Settled in 1693 by José de Armijo, a native of Zacatecas, before Albuquerque was founded. The post office opened in 1883, and finally closed in 1936.
Here the road turned south along the west bank of the river, among irrigation ditches or "acequias" and after 10 miles it reached Isleta.
It crossed the river again, going through Peralta and then, for the third time crossed the Rio Grande into Los Lunas.
From here it headed west next to the Atchison Topeka and Santa Fe railroad tracks climbing out of the Rio Grande Valley, curving towards Suwanee.
It is 53.4 miles from Albuquerque to Suwanee via Isleta as shown in this Map with directions.
The map below, from 1927 shows this alignment, paved up to Isleta and improved from there west through Peralta and Los Lunas:
The map is from the David Rumsey Historical Map Collection, under Fair usage and its BY-NC-SA 3.0, License. Metadata: Author and Publisher: Rand McNally and Company, Chicago. Date: 1927. Full Title: Rand McNally junior auto road map Arizona, New Mexico.
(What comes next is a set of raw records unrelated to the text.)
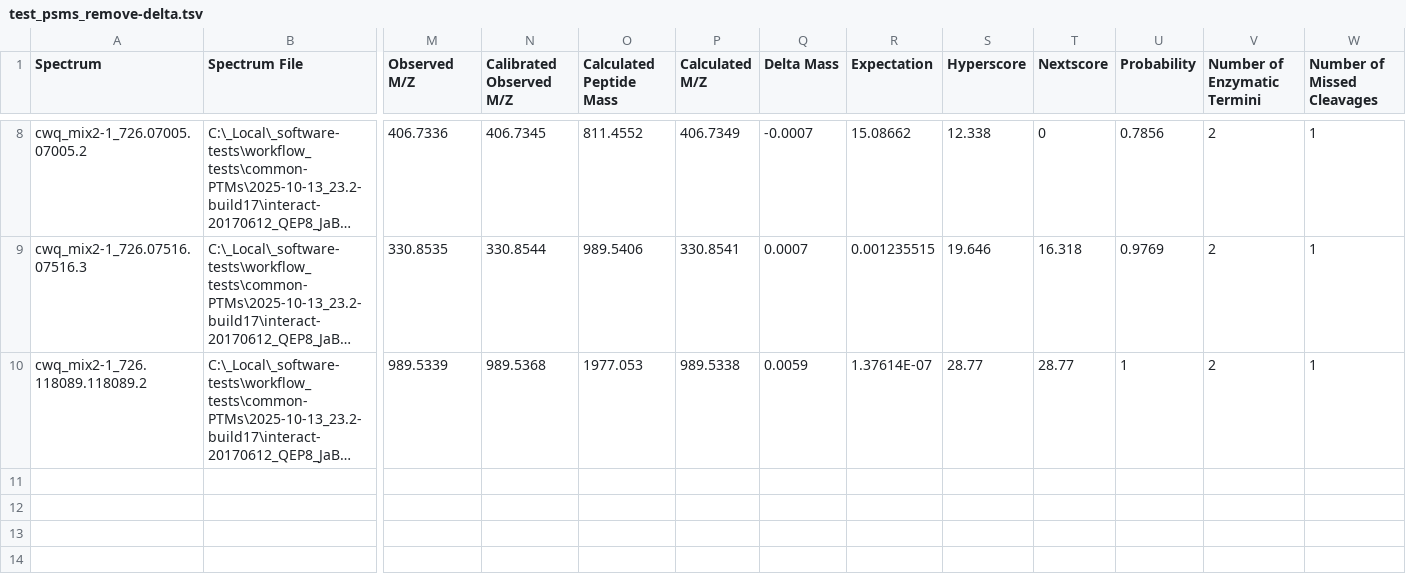
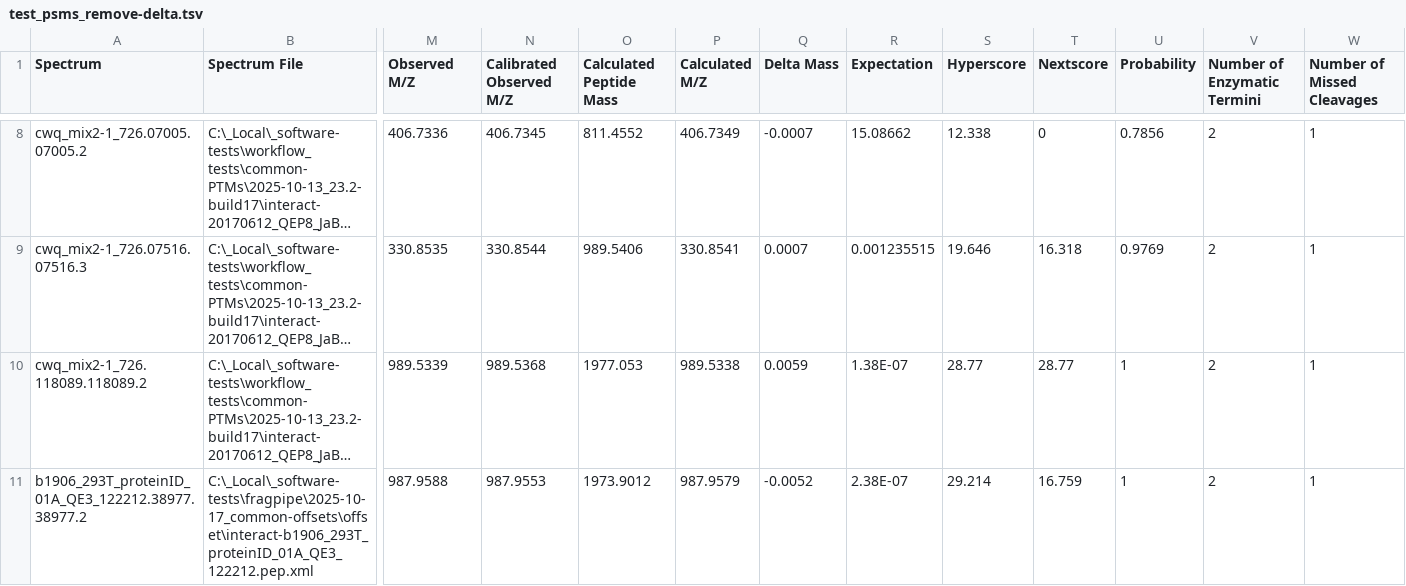
Before and after one commit to Nesvilab/PTM-Shepherd, a TSV file: test-resources/test_psms_remove-delta.tsv, drawn as a sheet; only a part is shown, gaps mark what is left out; long unchanged cells end in …; rows hold the shown columns only; the diff names each change by its address in the sheet, - before the commit and + after, or states it on an @@ line.

Commit message:
support parsing multiple assigned mods on same site
e.g,. to handle fixed mod + offset placed by MSFragger

```diff
--- a/test-resources/test_psms_remove-delta.tsv
+++ b/test-resources/test_psms_remove-delta.tsv
-R10 (Expectation): 1.37614E-07
+R10 (Expectation): 1.38E-07
+row 11: b1906_293T_proteinID_01A_QE3_122212.38977.38977.2 | C:\_Local\_software-tests\fragpipe\2025-10-17_common-offsets\offset\interact-b1906_293T_proteinID_01A_QE3_122212.pep.xml | 987.9588 | 987.9553 | 1973.9012 | 987.9579 | -0.0052 | 2.38E-07 | 29.214 | 16.759 | 1 | 2 | 1
```
Also changed, not shown: 9 other files.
Copyright by Rand McNally & Co., Chicago, Ill. (1927). List No: 5755.032 Page No: 66-67 Series No: 36.
US 66 was paved by 1928 and realigned along the west bank of the Rio Grande in 1931 to remove the two additional crossings of the river south of Albuquerque's Barelas Bridge, bypassing Peralta (what now is NM-47 used to be US66).
1937 Laguna Cut Off
The new bridge across the Rio Grande just west of Old Town was completed in 1931 and funding was secured for a bridge across the Rio Puerco west of ABQ, wich was built by 1933 paved the way to another realignment.
The "Laguna Cut-Off" (named after the Laguna Mission Village west of ABQ and Los Lunas): in 1937 the whole highway was moved north. It used the new bridges and climbed out of Albuquerque westwards and took a straight course towards Suwanee and Laguna. Both Isleta and Los Lunas had been cutoff.
This is the map of the shorter alignment (33.2 miles long) that bypassed Isleta: Map with directions.
For more details on the northern section: the 1926 - 1937 Alignment of Route 66 through Santa Fe, read about the The Santa Fe Loop which covers the old US 66 between Santa Rosa and Albuquerque.
Jack DeVere Rittenhouse, (1946). A Guide Book to Highway 66.
Banner image: Hackberry General Store, Hackberry, Arizona by Perla Eichenblat.